WHAT IS REQUIRED — How many of the lines in the data contain "nested"? Give only the number.

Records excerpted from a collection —
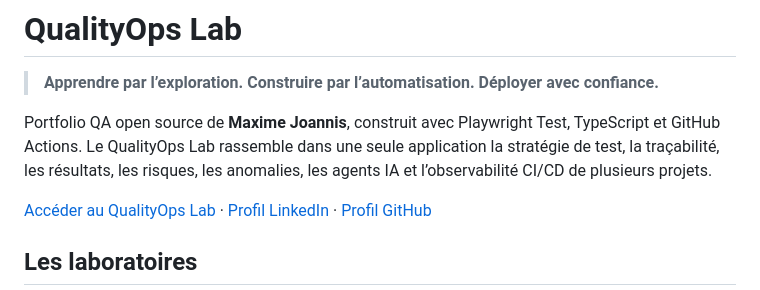
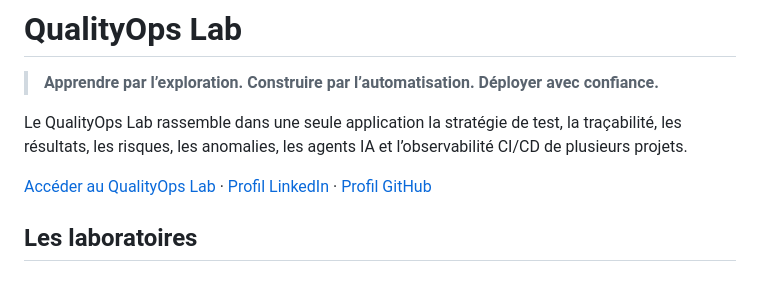
Before and after one commit to maximejoannis/maximejoannis.github.io, a Markdown page: README.md, the part around the change. Drawn GitHub-style.

```diff
--- a/README.md
+++ b/README.md
@@ -2,7 +2,7 @@
 
 > **Apprendre par l’exploration. Construire par l’automatisation. Déployer avec confiance.**
 
-Portfolio QA open source de **Maxime Joannis**, construit avec Playwright Test, TypeScript et GitHub Actions. Le QualityOps Lab rassemble dans une seule application la stratégie de test, la traçabilité, les résultats, les risques, les anomalies, les agents IA et l’observabilité CI/CD de plusieurs projets.
+Le QualityOps Lab rassemble dans une seule application la stratégie de test, la traçabilité, les résultats, les risques, les anomalies, les agents IA et l’observabilité CI/CD de plusieurs projets.
 
 [Accéder au QualityOps Lab](https://maximejoannis.github.io/) · [Profil LinkedIn](https://www.linkedin.com/in/maxime-joannis/) · [Profil GitHub](https://github.com/maximejoannis)
 
```
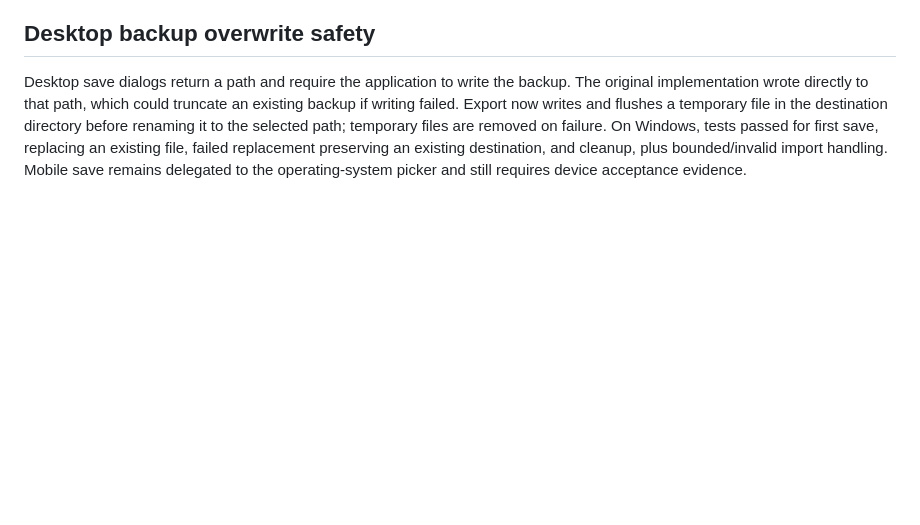
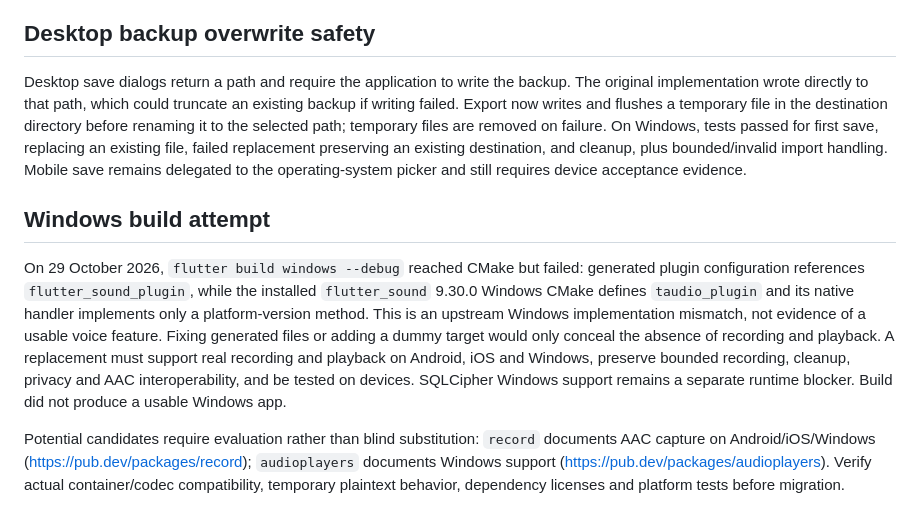
Before and after one commit to Chatur7x/Chhaya, a Markdown page: docs/ponytail-audit-2026-10-29.md, the part around the change. Rendered like a GitHub page; blank space fills up the shorter version.

Commit message:
Record actual Windows audio plugin build failure

```diff
--- a/docs/ponytail-audit-2026-10-29.md
+++ b/docs/ponytail-audit-2026-10-29.md
@@ -89,3 +89,9 @@ The prior checklist described file export but the settings flow only copied encr
 ## Desktop backup overwrite safety
 
 Desktop save dialogs return a path and require the application to write the backup. The original implementation wrote directly to that path, which could truncate an existing backup if writing failed. Export now writes and flushes a temporary file in the destination directory before renaming it to the selected path; temporary files are removed on failure. On Windows, tests passed for first save, replacing an existing file, failed replacement preserving an existing destination, and cleanup, plus bounded/invalid import handling. Mobile save remains delegated to the operating-system picker and still requires device acceptance evidence.
+
+## Windows build attempt
+
+On 29 October 2026, `flutter build windows --debug` reached CMake but failed: generated plugin configuration references `flutter_sound_plugin`, while the installed `flutter_sound` 9.30.0 Windows CMake defines `taudio_plugin` and its native handler implements only a platform-version method. This is an upstream Windows implementation mismatch, not evidence of a usable voice feature. Fixing generated files or adding a dummy target would only conceal the absence of recording and playback. A replacement must support real recording and playback on Android, iOS and Windows, preserve bounded recording, cleanup, privacy and AAC interoperability, and be tested on devices. SQLCipher Windows support remains a separate runtime blocker. Build did not produce a usable Windows app.
+
+Potential candidates require evaluation rather than blind substitution: `record` documents AAC capture on Android/iOS/Windows (https://pub.dev/packages/record); `audioplayers` documents Windows support (https://pub.dev/packages/audioplayers). Verify actual container/codec compatibility, temporary plaintext behavior, dependency licenses and platform tests before migration.
```
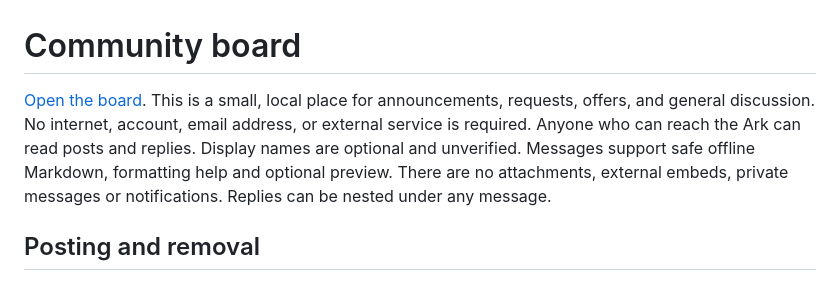
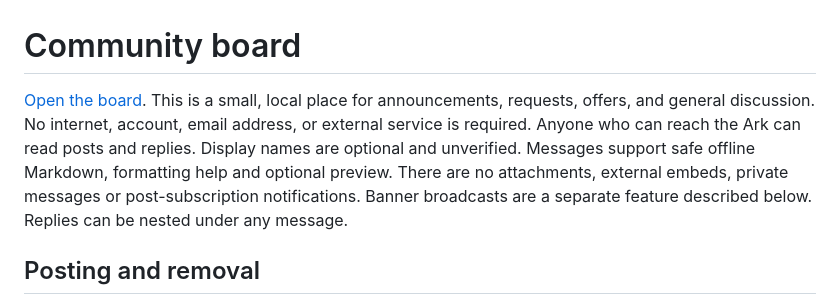
Before and after one commit to DavJenkins/pharos, a Markdown page: docs/20-Administration/CommunityBoard.md, the part around the change. Rendered like a GitHub page.

Commit message:
Distinguish post notifications from banner broadcasts in board guide

```diff
--- a/docs/20-Administration/CommunityBoard.md
+++ b/docs/20-Administration/CommunityBoard.md
@@ -1,6 +1,6 @@
 # Community board
 
-[Open the board](/community.html). This is a small, local place for announcements, requests, offers, and general discussion. No internet, account, email address, or external service is required. Anyone who can reach the Ark can read posts and replies. Display names are optional and unverified. Messages support safe offline Markdown, formatting help and optional preview. There are no attachments, external embeds, private messages or notifications. Replies can be nested under any message.
+[Open the board](/community.html). This is a small, local place for announcements, requests, offers, and general discussion. No internet, account, email address, or external service is required. Anyone who can reach the Ark can read posts and replies. Display names are optional and unverified. Messages support safe offline Markdown, formatting help and optional preview. There are no attachments, external embeds, private messages or post-subscription notifications. Banner broadcasts are a separate feature described below. Replies can be nested under any message.
 
 ## Posting and removal
 
```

ANSWER AREA — 2